  20. JOHNS T. 1990. With bitter herbs they shall eat it. Chemical ecology and the origins of human diet and medicine. The University of Arizona Press, Tucson.Google Scholar
  21. LEE R.B. & DEVORE I. (eds.) 1968. Man the hunter. Aldine, ChicagoGoogle Scholar
  22. LÉONARD W.R. & ROBERTSON M.L. 1997. Rethinking the energetics of bipedality. Current Anthropology, 38, 304–309.CrossRefGoogle Scholar
  23. MARTIN R.D. 1983. Human brain evolution in an ecological context. American Museum of Natural History, New York.Google Scholar
  24. MILTON K. 1999. A hypothesis to explain the role of meat-eating in human evolution. Evolutionary Anthropology, 8: 11–21.CrossRefGoogle Scholar
  25. NEEL J.V. 1982. The thrifty genotype revisited. In (J. Kobberlong and R. Tattersall, eds.) The genetics of diabetes mellitus, pp. 283–293. Academic Press, London.Google Scholar
  26. REICHHOLF J.H. 1990. Das Rätzel der menschwerdung. Die Enstehung des Menschen in Wechselspeil mit der Natur. Deutscher Taschenbuch Verlag GMBH Co, Munchen.Google Scholar
  27. SENUT B., PICKFORD M., GOMMERY D., MEIN P., CHEBOI K. & COPPENS Y. 2001. First hominid from the Miocene (Lukeino Formation, Kenya). Compte rendus de l’Académie des Sciences de Paris, Sciences de la Terre et des planètes, 332: 137–144.Google Scholar
  28. SPETH J.D. 1989 Early hominid hunting and scavenging: the role of meat as an energy source. Journal of Human Evolution, 18: 329–343.CrossRefGoogle Scholar
  29. SPETH J.D. 1991. Protein selection and avoidance strategies of contemporary and ancestral foragers: unresolved issues. Philosophical Transactions of the Royal Society of London B, 334: 265–270.Google Scholar
  30. WRANGHAM R.W., JONES J.H., LADEN G., PILBEAM D. & CONKLIN-BRITTAIN N.L. 1999. The raw and the stolen: Cooking and the Ecology of Human Origins. Current Anthropology, 40: 567–594.CrossRefGoogle Scholar
  31. YOUNG T.K. 1993. Diabetes mellitus among native americans in Canada and the United States: an epidemiological review. American Journal of Human Biology, 5: 399–413.CrossRefGoogle Scholar

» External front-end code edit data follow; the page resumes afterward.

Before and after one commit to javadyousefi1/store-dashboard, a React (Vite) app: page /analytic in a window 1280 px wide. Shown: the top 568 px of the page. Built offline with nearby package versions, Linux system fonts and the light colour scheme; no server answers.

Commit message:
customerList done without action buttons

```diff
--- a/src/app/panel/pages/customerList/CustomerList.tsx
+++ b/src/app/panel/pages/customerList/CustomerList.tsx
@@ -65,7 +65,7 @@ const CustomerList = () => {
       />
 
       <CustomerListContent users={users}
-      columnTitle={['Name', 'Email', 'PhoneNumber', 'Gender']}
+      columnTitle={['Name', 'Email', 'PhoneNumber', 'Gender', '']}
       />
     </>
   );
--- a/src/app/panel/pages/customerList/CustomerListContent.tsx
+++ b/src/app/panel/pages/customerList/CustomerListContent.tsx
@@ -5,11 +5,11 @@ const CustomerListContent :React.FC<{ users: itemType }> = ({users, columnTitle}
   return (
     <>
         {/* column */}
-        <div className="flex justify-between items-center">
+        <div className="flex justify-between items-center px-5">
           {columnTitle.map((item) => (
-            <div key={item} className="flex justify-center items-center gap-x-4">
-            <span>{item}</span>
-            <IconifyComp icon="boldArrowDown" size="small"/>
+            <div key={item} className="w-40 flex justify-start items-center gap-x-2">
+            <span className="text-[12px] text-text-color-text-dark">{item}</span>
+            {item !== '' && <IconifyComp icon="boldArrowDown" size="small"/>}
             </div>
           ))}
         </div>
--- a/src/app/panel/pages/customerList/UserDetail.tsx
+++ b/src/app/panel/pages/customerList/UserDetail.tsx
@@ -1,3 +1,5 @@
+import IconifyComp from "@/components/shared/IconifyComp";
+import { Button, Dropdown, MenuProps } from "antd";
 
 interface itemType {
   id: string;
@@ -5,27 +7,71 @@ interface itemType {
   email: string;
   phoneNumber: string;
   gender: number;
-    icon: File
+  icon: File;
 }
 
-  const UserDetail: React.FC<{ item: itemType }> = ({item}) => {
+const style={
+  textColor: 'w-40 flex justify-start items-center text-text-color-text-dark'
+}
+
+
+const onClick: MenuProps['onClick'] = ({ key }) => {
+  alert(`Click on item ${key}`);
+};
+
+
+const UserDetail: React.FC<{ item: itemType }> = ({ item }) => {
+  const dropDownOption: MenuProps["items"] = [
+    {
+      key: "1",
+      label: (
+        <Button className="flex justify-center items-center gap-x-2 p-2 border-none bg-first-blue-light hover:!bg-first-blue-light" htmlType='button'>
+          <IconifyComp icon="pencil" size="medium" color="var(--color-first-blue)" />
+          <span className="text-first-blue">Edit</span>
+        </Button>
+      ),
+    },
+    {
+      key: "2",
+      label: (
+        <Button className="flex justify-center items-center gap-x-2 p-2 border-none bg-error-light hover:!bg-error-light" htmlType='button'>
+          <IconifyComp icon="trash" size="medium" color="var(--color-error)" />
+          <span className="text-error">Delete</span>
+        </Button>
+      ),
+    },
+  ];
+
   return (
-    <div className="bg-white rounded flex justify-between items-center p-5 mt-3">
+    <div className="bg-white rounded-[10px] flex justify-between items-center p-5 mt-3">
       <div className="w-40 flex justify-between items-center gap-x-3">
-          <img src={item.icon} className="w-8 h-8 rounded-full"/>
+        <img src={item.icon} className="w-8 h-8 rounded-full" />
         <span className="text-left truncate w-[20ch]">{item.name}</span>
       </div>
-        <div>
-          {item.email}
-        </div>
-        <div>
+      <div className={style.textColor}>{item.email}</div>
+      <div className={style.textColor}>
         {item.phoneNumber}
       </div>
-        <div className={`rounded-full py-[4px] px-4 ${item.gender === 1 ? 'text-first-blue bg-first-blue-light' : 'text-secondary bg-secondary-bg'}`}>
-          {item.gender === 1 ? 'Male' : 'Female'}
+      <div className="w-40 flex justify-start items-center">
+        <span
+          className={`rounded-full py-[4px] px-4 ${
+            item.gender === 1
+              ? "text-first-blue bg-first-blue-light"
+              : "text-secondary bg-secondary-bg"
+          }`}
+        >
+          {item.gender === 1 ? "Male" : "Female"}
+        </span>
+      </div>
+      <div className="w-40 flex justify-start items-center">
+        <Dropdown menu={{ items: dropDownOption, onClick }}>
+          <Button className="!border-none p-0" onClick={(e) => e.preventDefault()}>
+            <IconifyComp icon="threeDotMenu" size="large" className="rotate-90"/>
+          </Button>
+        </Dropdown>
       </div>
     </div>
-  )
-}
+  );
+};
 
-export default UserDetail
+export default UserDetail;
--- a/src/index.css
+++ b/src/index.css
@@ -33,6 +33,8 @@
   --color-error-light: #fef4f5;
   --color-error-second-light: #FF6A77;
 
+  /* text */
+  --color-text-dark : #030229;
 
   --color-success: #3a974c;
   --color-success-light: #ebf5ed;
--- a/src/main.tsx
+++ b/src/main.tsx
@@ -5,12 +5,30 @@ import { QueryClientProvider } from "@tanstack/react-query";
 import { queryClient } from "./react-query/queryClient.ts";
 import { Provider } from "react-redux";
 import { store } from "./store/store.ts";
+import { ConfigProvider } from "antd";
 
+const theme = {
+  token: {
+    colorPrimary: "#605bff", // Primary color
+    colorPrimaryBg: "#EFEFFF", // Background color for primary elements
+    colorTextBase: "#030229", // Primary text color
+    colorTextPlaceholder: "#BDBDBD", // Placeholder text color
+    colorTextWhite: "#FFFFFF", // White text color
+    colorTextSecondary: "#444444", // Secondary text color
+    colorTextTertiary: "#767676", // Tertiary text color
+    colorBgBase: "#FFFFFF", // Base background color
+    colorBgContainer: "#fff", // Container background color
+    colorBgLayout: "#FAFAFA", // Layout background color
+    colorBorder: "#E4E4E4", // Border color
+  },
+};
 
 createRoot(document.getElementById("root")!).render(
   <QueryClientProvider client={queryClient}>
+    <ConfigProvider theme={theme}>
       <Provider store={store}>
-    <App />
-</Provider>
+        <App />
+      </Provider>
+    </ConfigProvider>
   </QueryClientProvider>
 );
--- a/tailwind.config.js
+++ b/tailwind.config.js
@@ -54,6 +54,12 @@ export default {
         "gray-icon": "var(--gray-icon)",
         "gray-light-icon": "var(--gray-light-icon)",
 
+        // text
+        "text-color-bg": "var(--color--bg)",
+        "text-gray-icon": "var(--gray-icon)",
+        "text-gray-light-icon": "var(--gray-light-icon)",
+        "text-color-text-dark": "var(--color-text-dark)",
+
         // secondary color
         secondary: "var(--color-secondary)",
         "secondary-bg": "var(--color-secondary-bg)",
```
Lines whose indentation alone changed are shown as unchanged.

Copyright information

© International Institute for the Study of Man 2002

Authors and Affiliations

  • Hladik C. M. 
    • 1
  • Pasquet P. 
    • 2
  1. 1.Laboratoire d’EcologieÉco-Anthropologie, CNRS (FRE 2323) and Museum National d’Histoire NaturelleBrunoy(France)
  2. 2.Dynamique de l’évolution humaine CNRS (UPR 2147) 44France

Personalised recommendations